Polar alignment: QHYCCD camera (controlled by Polemaster)
Imaging stream: (Big Bertha) Orion 8″ f/8 Ritchey-Chretien Astrograph Telescope, ZWO ASI2400MC#2 imaging camera, Optolong LeXtreme light pollution filter
Mount: SkyWatcher EQ6‑R PRO Synscan mount (controlled by ASCOM driver)
Autoguider: Orion 60mm Multi-Use Guide Scope, Orion StarShoot AutoGuider Pro Mono Astrophotography Camera (controlled by PHD2)
All equipment controlled by Windows 11 HP Probook (DSO-CTRL-2) running Sequence Generator Pro v4.2.0.16.

Capture & processing notes

Sequence plan: Gain: 158, Temp: -0°C, offset=30; 65x5min.
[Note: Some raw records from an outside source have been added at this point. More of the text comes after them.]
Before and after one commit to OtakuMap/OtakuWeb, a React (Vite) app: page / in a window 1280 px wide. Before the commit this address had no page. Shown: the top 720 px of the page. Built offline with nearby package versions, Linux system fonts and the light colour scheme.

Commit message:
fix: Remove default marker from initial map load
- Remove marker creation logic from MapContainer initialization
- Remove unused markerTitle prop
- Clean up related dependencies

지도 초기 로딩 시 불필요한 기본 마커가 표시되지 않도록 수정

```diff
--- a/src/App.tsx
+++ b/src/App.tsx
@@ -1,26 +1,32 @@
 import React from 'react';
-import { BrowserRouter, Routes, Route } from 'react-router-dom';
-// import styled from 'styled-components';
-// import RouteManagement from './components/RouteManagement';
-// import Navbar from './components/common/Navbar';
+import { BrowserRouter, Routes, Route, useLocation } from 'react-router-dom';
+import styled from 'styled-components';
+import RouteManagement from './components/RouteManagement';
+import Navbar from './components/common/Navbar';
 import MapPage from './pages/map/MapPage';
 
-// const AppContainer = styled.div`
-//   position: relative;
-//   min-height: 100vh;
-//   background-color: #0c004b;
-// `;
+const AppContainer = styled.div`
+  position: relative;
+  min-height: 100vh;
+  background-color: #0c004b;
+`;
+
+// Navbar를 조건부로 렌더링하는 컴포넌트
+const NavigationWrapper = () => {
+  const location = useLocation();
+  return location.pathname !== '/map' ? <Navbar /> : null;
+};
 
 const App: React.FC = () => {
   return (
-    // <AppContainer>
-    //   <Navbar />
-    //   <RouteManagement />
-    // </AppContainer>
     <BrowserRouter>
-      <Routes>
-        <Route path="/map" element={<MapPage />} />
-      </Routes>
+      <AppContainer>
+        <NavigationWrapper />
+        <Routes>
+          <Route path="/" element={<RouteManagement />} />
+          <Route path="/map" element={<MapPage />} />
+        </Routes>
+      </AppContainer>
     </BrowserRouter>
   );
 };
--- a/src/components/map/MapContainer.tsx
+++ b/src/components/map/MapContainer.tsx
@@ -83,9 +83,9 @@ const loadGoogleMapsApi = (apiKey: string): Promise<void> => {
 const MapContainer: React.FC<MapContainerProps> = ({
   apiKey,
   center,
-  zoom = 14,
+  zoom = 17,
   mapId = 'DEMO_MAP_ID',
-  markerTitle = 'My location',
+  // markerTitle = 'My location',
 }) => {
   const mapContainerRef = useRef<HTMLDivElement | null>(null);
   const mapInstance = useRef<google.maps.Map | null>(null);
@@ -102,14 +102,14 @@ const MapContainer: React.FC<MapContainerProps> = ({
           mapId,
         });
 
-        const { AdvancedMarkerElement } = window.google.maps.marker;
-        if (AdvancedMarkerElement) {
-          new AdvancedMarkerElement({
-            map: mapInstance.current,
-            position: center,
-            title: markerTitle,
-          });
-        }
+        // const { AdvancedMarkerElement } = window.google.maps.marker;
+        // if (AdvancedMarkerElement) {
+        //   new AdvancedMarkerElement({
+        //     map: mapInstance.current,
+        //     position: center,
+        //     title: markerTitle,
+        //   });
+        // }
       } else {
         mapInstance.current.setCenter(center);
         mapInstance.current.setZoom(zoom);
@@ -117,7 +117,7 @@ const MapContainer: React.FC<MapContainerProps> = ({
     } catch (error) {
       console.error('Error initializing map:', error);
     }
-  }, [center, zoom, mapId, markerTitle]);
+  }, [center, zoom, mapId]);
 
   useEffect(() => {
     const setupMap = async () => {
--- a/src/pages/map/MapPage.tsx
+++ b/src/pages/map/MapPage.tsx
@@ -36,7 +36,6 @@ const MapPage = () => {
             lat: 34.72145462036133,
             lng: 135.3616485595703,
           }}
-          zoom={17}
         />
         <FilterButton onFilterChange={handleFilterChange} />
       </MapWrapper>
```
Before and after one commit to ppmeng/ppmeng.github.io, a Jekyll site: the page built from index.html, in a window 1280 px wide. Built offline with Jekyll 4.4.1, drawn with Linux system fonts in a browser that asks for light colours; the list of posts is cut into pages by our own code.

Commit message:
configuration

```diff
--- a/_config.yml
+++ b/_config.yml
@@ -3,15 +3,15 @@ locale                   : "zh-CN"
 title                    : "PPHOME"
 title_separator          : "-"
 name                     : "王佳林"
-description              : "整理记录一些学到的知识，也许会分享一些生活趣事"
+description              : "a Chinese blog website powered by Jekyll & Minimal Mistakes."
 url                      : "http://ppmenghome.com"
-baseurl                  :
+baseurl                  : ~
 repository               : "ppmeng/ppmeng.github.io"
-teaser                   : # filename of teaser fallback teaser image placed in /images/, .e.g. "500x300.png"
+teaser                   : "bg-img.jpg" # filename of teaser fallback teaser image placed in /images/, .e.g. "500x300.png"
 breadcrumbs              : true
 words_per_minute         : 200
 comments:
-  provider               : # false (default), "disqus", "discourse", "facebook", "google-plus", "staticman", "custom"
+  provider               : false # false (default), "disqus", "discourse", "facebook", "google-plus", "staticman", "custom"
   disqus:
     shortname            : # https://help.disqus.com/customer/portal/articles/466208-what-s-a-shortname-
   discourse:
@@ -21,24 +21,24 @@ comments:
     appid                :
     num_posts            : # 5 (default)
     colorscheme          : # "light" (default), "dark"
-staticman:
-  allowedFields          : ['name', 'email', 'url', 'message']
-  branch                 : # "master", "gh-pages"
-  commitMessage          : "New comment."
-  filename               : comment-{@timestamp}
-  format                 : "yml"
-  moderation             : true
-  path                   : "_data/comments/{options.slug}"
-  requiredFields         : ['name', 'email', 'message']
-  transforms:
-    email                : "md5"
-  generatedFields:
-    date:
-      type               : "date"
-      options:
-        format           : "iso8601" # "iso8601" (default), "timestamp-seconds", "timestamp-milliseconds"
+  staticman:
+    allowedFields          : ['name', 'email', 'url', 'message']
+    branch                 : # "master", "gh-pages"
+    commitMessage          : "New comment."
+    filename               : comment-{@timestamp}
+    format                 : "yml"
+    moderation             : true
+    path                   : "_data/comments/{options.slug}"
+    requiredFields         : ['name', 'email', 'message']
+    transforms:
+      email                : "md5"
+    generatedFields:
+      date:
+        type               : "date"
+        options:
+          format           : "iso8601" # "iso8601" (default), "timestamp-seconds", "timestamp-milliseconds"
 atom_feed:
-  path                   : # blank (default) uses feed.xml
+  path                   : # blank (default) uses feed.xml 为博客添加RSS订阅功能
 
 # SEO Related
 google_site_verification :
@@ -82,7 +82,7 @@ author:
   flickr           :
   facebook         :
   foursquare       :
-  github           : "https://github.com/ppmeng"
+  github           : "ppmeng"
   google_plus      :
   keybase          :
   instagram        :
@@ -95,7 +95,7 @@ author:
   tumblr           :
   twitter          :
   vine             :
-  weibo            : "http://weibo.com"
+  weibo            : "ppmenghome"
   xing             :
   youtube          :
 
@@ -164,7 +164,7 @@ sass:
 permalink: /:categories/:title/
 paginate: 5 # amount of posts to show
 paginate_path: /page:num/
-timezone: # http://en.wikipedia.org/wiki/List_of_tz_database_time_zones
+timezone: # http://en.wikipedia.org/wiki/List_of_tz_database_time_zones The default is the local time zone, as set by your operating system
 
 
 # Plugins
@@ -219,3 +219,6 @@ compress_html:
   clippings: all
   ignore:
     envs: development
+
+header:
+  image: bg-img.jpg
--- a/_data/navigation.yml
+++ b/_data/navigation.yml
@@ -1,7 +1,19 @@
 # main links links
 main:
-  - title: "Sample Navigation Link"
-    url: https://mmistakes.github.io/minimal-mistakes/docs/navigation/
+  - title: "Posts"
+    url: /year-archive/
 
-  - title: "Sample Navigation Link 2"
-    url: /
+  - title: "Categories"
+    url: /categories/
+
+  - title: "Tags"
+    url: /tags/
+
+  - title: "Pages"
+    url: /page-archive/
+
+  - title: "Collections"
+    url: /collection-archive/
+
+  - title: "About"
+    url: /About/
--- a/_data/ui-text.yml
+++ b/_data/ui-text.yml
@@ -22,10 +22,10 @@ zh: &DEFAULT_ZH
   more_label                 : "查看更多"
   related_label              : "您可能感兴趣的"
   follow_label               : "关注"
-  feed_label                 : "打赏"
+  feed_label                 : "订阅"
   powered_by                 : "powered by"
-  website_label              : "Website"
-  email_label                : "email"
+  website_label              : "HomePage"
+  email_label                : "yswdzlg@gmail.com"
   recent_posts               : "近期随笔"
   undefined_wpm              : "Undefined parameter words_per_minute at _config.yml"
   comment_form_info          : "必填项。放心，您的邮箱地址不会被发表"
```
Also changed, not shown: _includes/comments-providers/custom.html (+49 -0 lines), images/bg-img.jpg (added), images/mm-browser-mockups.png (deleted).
Total exposure time: 5:25hrs.
Captured: Captured 16 September 2023 (16Sep2023, 2024MDT – 17Sep2023, 0232MDT).
Shooting location: HCH, Colorado Springs, Colorado
Processing: Captured with SGP, stacked in APP, star removal with Starnet++, processing with LR/PS.

I decided to give Nico Carver’s dual narrowband colorizing technique (3 Ways to edit Dual Narrowband Astrophotography! at https://www.youtube.com/watch?v=hLGjXJ3FxO0&t=2181s) a try with this image.  I’m not certain the “juice is worth the squeeze” at least for this image (my one and only data point so far) as compared to the workflow I have been using for enhancing tone and color (taking the almost finished nebula-only image into LR and using the Alyn Wallace presets (https://alynwallacephotography.com/astro-workflow-lightroom-presets) that I finally broke down and bought earlier this year.  There was a lot of signal in the green and blue channel, but it’s exactly in the same spot as the red signal – so all I got was tone/hue/overall color changes (some that were very hideous looking in the midst of the process).  So, I’m guessing that when all the signal is in the same spot separating out and putting back together doesn’t have much effect. …and I’m not sure I like the magenta I ended up with, but after fiddling with it for a couple of hours – I’m calling this a “front patio placeholder” and adding to my “reshoot in dark skies” list…